As Messen began his speech, he and other demonstrators were confronted by counter-demonstrators who attempted to disrupt him. He clarified that he did not intend to burn the flag at that time but rather intended to start a dialogue.

“I’ll make the argument today that burning the flag is an act of respect, rather than sacrilege, that the values this flag represents are protected by burning it,” said Messen, according to his speech transcript.

However, counter-demonstrators attempted to overpower Messen’s speech by reciting the Pledge of Allegiance in unison.

“Today, Donald Trump became the president of the United States, and with him he brings an astounding number of dangerous policies and dangerous people, both new and old to this government,” said Messen, in his speech, over the crowd.

He spoke out against what he called Trump’s “racism, ableism, sexism [and] classism,” as well as what he sees at Trump’s lack of concern for the first amendment.

Yelling into a megaphone, Messen ignored the interjections and questions posed by the counter-demonstrators. His approach received mix opinions from the crowd.

Hanson, who was in attendance, and others asked the crowd to let Messen speak.

“I wish that he had allowed dialogue when he had the [megaphone],” said Mali-Agat Obomsawin ’18, a demonstrator who stood alongside Messen, in a later interview.

At one point in the speech, a counter-demonstrator directly confronted Messen, who continued to speak into the megaphone with two officers by his side. At another point, counter-demonstrators with flags stood in front of Messen and created a circle around him. Throughout the afternoon, officers and fellow demonstrators protected Messen from any potential hostile action.

“We stand here, because we care deeply about America’s fate and because we will not lamely step aside and watch you turn back the clock to your ‘Great America’ of the early 1800s,” Messen wrote in his speech. “You will have to wrench our rights from us. This nation won’t come together if you threaten us. We will dissent as boldly as we can.”

After Messen finished reading, Hanson addressed the crowd about Messen’s right to burn the flag.
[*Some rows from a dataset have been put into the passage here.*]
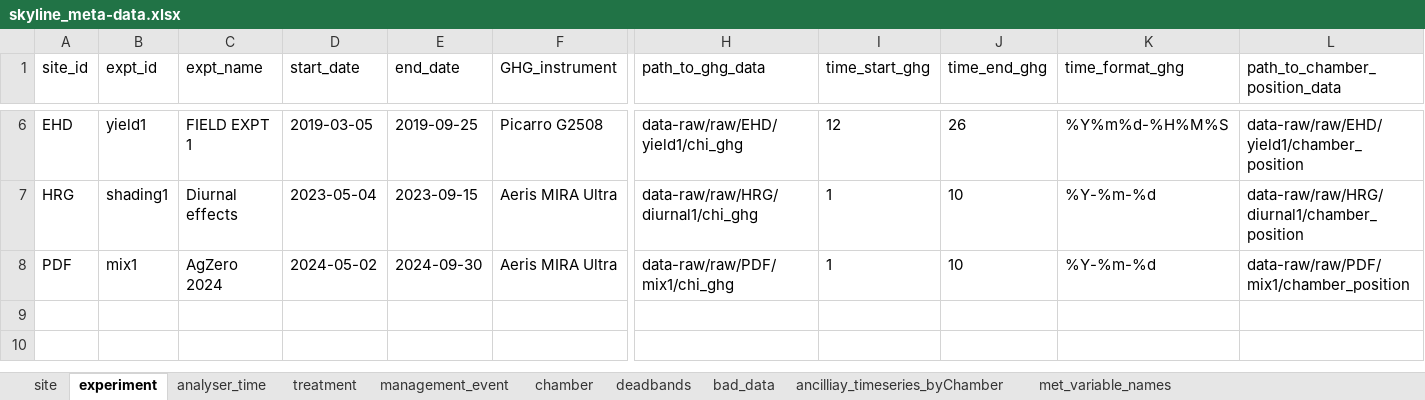
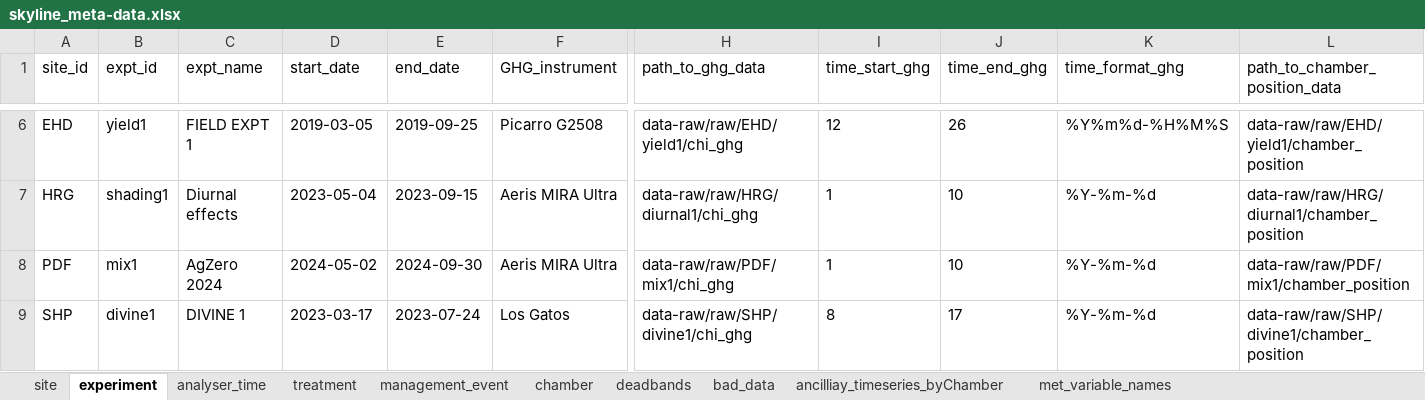
Before and after one commit to NERC-CEH/skyline, an Excel workbook: data-raw/skyline_meta-data.xlsx, sheet experiment, drawn as a sheet; only a part is shown, gaps mark what is left out; values as stored, in another font and other column widths than the file's, no borders; rows hold the shown columns only; the diff names each change by its address in the sheet, - before the commit and + after, or states it on an @@ line.

Commit message:
Added Shipton DIVINE expt

```diff
--- a/data-raw/skyline_meta-data.xlsx (sheet experiment)
+++ b/data-raw/skyline_meta-data.xlsx (sheet experiment)
+row 9: SHP | divine1 | DIVINE 1 | 2023-03-17 | 2023-07-24 | Los Gatos | data-raw/raw/SHP/divine1/chi_ghg | 8 | 17 | %Y-%m-%d | data-raw/raw/SHP/divine1/chamber_position
```
Also changed, not shown: sheet chamber, sheet deadbands, sheet treatment, sheet management_event, sheet analyser_time, sheet site, 29 other files.
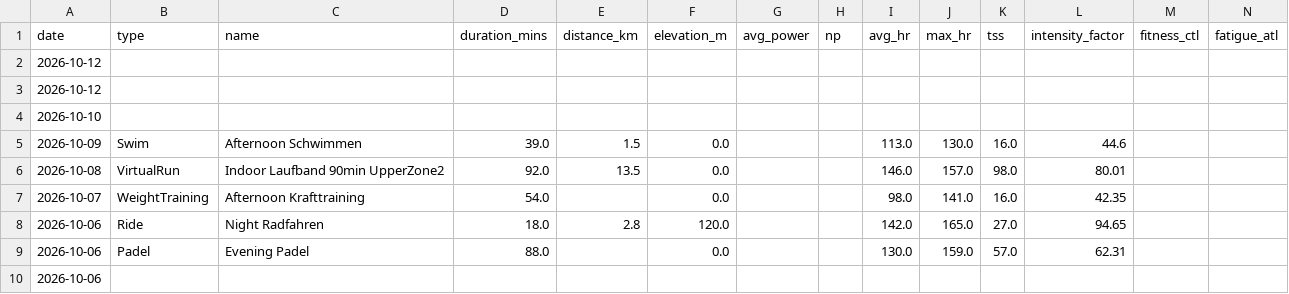
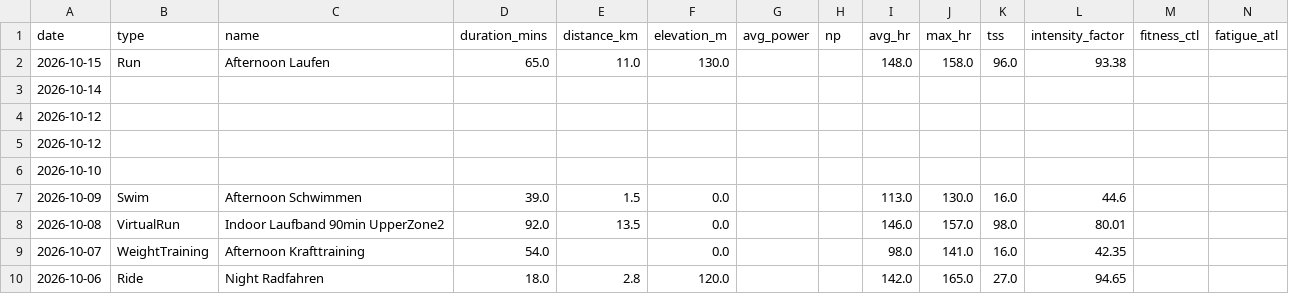
Before and after one commit to basch1117/trainingdata, a CSV file: activities_full.csv, drawn as a sheet; only a part is shown; the shorter side is filled out with more unchanged rows; the diff names each change by its address in the sheet, - before the commit and + after, or states it on an @@ line.

Commit message:
Update training data 2026-10-16

```diff
--- a/activities_full.csv
+++ b/activities_full.csv
+row 2: 2026-10-15 | Run | Afternoon Laufen | 65.0 | 11.0 | 130.0 |  |  | 148.0 | 158.0 | 96.0 | 93.38
+row 3: 2026-10-14
```
Also changed, not shown: activities_12weeks.csv, wellness_12weeks.csv, 3 other files.
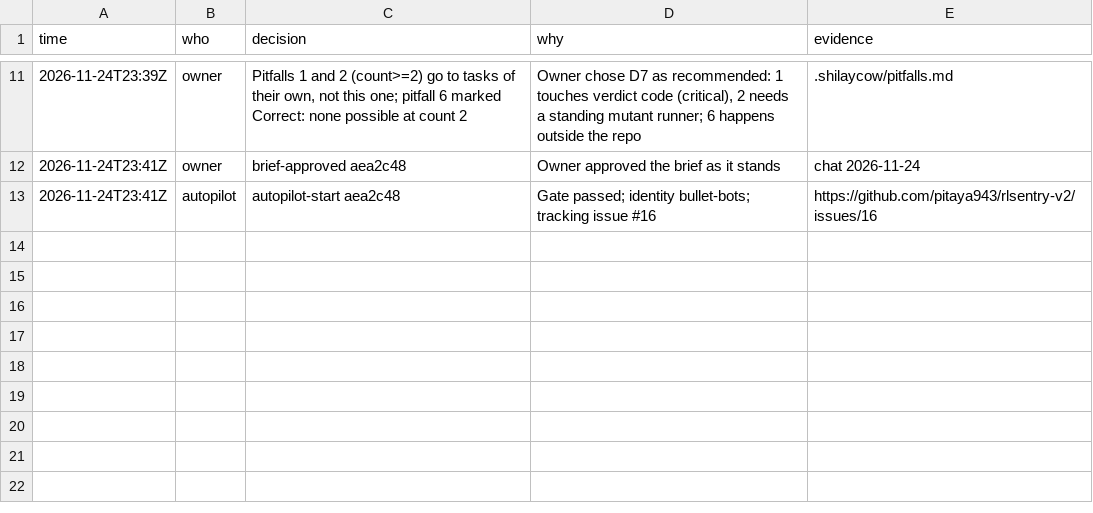
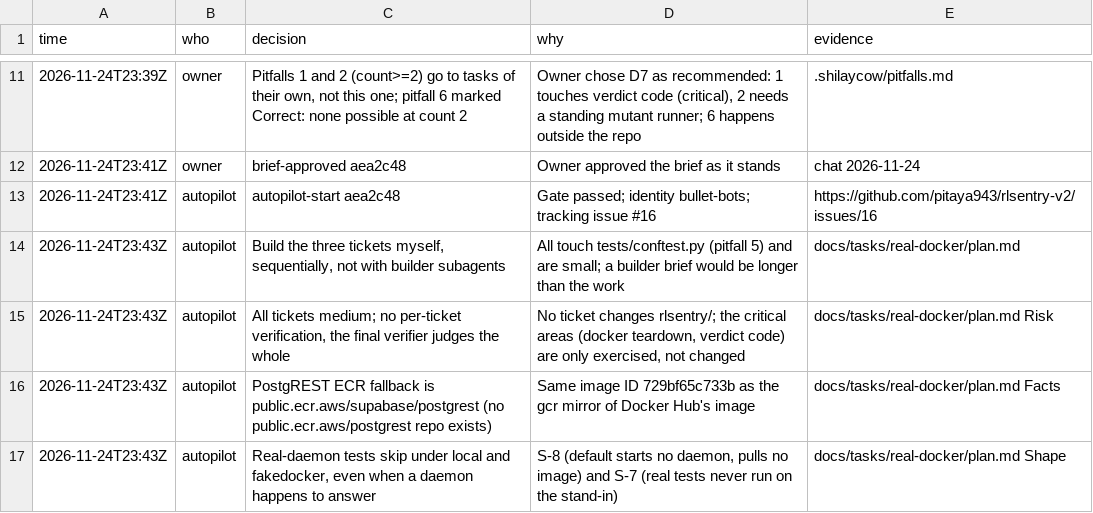
Before and after one commit to pitaya943/rlsentry-v2, a TSV file: docs/tasks/real-docker/trail.tsv, drawn as a sheet; only a part is shown, gaps mark what is left out; the diff names each change by its address in the sheet, - before the commit and + after, or states it on an @@ line.

```diff
--- a/docs/tasks/real-docker/trail.tsv
+++ b/docs/tasks/real-docker/trail.tsv
+row 14: 2026-11-24T23:43Z | autopilot | Build the three tickets myself, sequentially, not with builder subagents | All touch tests/conftest.py (pitfall 5) and are small; a builder brief would be longer than the work | docs/tasks/real-docker/plan.md
+row 15: 2026-11-24T23:43Z | autopilot | All tickets medium; no per-ticket verification, the final verifier judges the whole | No ticket changes rlsentry/; the critical areas (docker teardown, verdict code) are only exercised, not changed | docs/tasks/real-docker/plan.md Risk
+row 16: 2026-11-24T23:43Z | autopilot | PostgREST ECR fallback is public.ecr.aws/supabase/postgrest (no public.ecr.aws/postgrest repo exists) | Same image ID 729bf65c733b as the gcr mirror of Docker Hub's image | docs/tasks/real-docker/plan.md Facts
+row 17: 2026-11-24T23:43Z | autopilot | Real-daemon tests skip under local and fakedocker, even when a daemon happens to answer | S-8 (default starts no daemon, pulls no image) and S-7 (real tests never run on the stand-in) | docs/tasks/real-docker/plan.md Shape
```
Also changed, not shown: 1 other file.
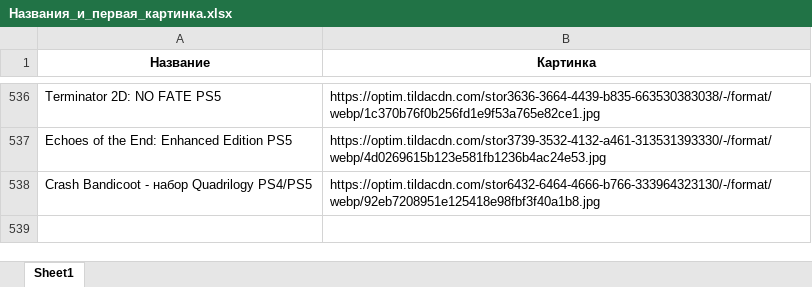
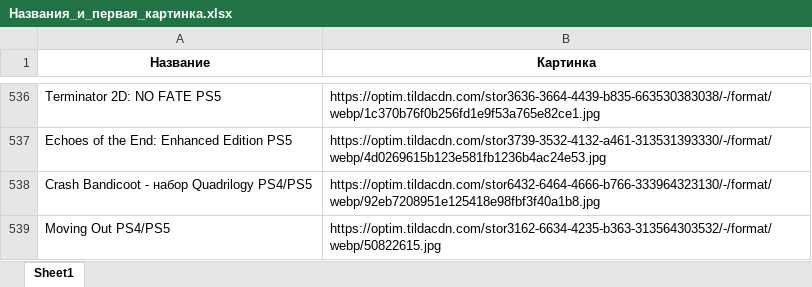
Before and after one commit to chekoli911/training-timer, an Excel workbook: Названия_и_первая_картинка.xlsx, sheet Sheet1, drawn as a sheet; only a part is shown, gaps mark what is left out; values as stored, in another font and other column widths than the file's, no borders; the diff names each change by its address in the sheet, - before the commit and + after, or states it on an @@ line.

Commit message:
Add files via upload

```diff
--- a/Названия_и_первая_картинка.xlsx (sheet Sheet1)
+++ b/Названия_и_первая_картинка.xlsx (sheet Sheet1)
+row 539: Moving Out PS4/PS5 | https://optim.tildacdn.com/stor3162-6634-4235-b363-313564303532/-/format/webp/50822615.jpg
```
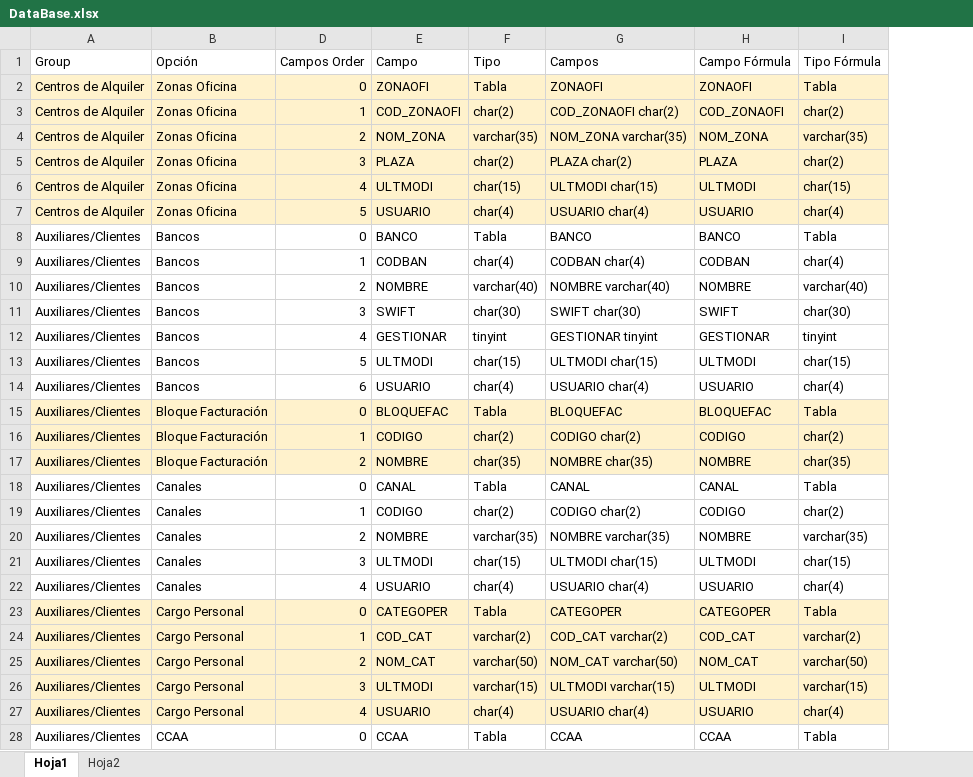
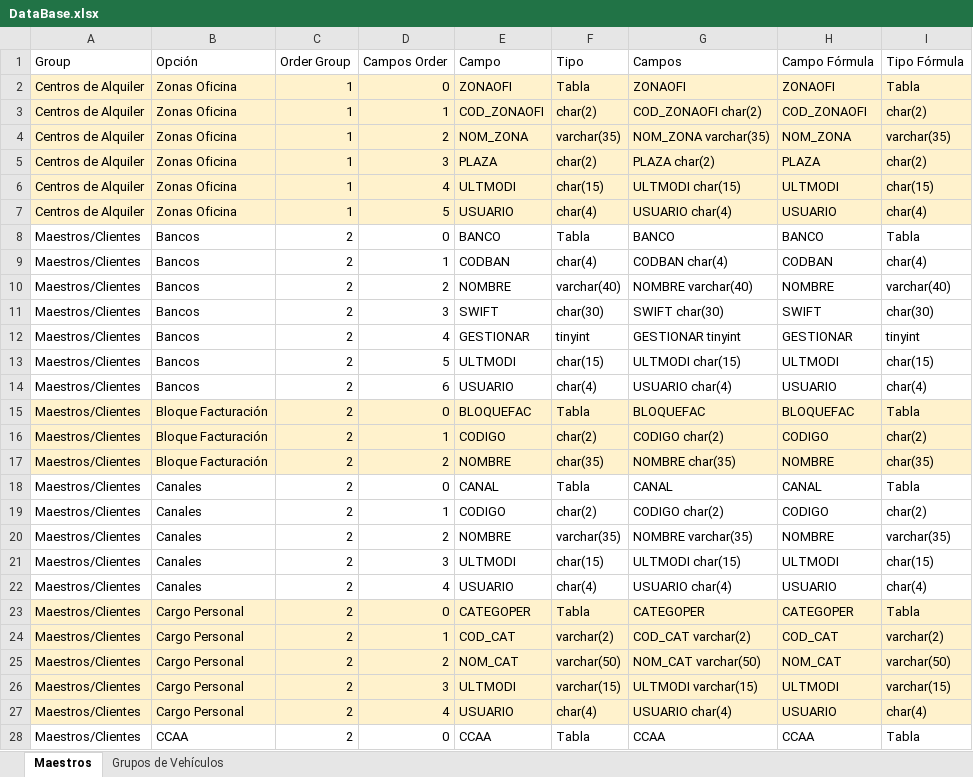
Before and after one commit to KarveInformatica/KarveCar, an Excel workbook: src/DataBase.xlsx, sheet Maestros, drawn as a sheet; only a part is shown; values as stored, in another font and other column widths than the file's, no borders; the diff covers the shown part only; the diff names each change by its address in the sheet, - before the commit and + after, or states it on an @@ line.

```diff
--- a/src/DataBase.xlsx (sheet Maestros)
+++ b/src/DataBase.xlsx (sheet Maestros)
-sheet tab: Hoja1
+sheet tab: Maestros
-sheet tab: Hoja2
+sheet tab: Grupos de Vehículos
@@ column C (Order Group) unhidden, rows 2-28: 1 | 1 | 1 | 1 | 1 | 1 | 2 | 2 | 2 | 2 | 2 | 2 | 2 | 2 | 2 | 2 | 2 | 2 | 2 | 2 | 2 | 2 | 2 | 2 | 2 | 2 | 2 @@
-A8:A28 (Group): Auxiliares/Clientes
+A8:A28 (Group): Maestros/Clientes
```
Also changed, not shown: 302 edited cells elsewhere in this sheet, sheet Grupos de Vehículos, 43 other files.
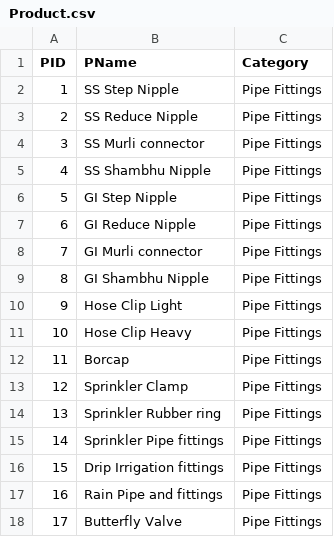
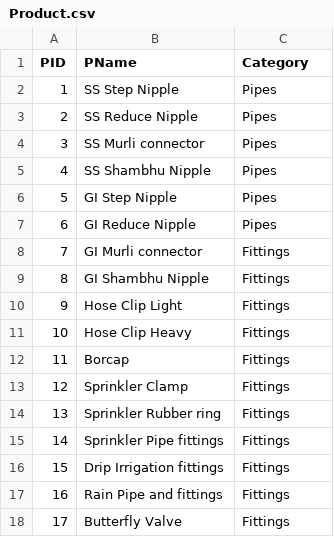
Before and after one commit to darshanganatra01/SE_Slayers, a CSV file: backend/Seed_values/Product.csv, drawn as a sheet.

Commit message:
AI feature addition and seed

```diff
--- a/backend/Seed_values/Product.csv
+++ b/backend/Seed_values/Product.csv
@@ -1,18 +1,18 @@
 PID,PName,Category
-1,SS Step Nipple,Pipe Fittings
-2,SS Reduce Nipple,Pipe Fittings
-3,SS Murli connector,Pipe Fittings
-4,SS Shambhu Nipple,Pipe Fittings
-5,GI Step Nipple,Pipe Fittings
-6,GI Reduce Nipple,Pipe Fittings
-7,GI Murli connector,Pipe Fittings
-8,GI Shambhu Nipple,Pipe Fittings
-9,Hose Clip Light,Pipe Fittings
-10,Hose Clip Heavy,Pipe Fittings
-11,Borcap,Pipe Fittings
-12,Sprinkler Clamp,Pipe Fittings
-13,Sprinkler Rubber ring,Pipe Fittings
-14,Sprinkler Pipe fittings,Pipe Fittings
-15,Drip Irrigation fittings,Pipe Fittings
-16,Rain Pipe and fittings,Pipe Fittings
-17,Butterfly Valve,Pipe Fittings
+1,SS Step Nipple,Pipes
+2,SS Reduce Nipple,Pipes
+3,SS Murli connector,Pipes
+4,SS Shambhu Nipple,Pipes
+5,GI Step Nipple,Pipes
+6,GI Reduce Nipple,Pipes
+7,GI Murli connector,Fittings
+8,GI Shambhu Nipple,Fittings
+9,Hose Clip Light,Fittings
+10,Hose Clip Heavy,Fittings
+11,Borcap,Fittings
+12,Sprinkler Clamp,Fittings
+13,Sprinkler Rubber ring,Fittings
+14,Sprinkler Pipe fittings,Fittings
+15,Drip Irrigation fittings,Fittings
+16,Rain Pipe and fittings,Fittings
+17,Butterfly Valve,Fittings
```
Also changed, not shown: backend/Seed_values/Vendor.csv, 29 other files.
He said that while Messen has a right to burn the flag, he must approach that right with responsibility. Furthermore, that right was secured by the efforts of America’s armed services, he said.

Messen then thanked the crowd and asked the protestors to reach out to him via email with questions about his beliefs. He was then escorted by officers off the Green. Meanwhile, demonstrators who stood with Messen remained on the Green to continue the discussion with the community members, veterans and other students.

After leaving the Green, Messen met with Skip Rollins, a member of Rolling Thunder and a New Hampshire House of Representatives state representative, in a Collis conference room. Rollins, a “gold-star” parent — a parent who has had a child die in the military ­— spoke about his son, U.S. Army Specialist Justin Rollins, who lost his life fighting in Iraq, Messen said. The two discussed the respect associated with the flag and the right to burn it. After concluding their discussion, they exchanged emails and mentioned the possibility of working together to help veterans in the future, Messen said.

Messen left the demonstration still undecided on whether he made the right decision not to burn the flag.

“I recognize that they have a different relationship to the flag, but the fact alone that I would burn it does not mean that I disregard their concerns or that I don’t respect what the flag means to them,” Messen said in an interview. “To me, the flag ought to represent the values of a liberal democratic republic devoid of any ethnic or religious affiliation, which divide more than unite.”

Ultimately though, Messen saw his demonstration as a success due to the resulting dialogue.

“I think [the discussion was] a success because it sparked a kind of political engagement that’s more than just writing something on Facebook or watching a TV show,” Messen said. “It’s people taking responsibility for their beliefs. Because everyone felt so passionately about this, people went out and voiced their opinion.”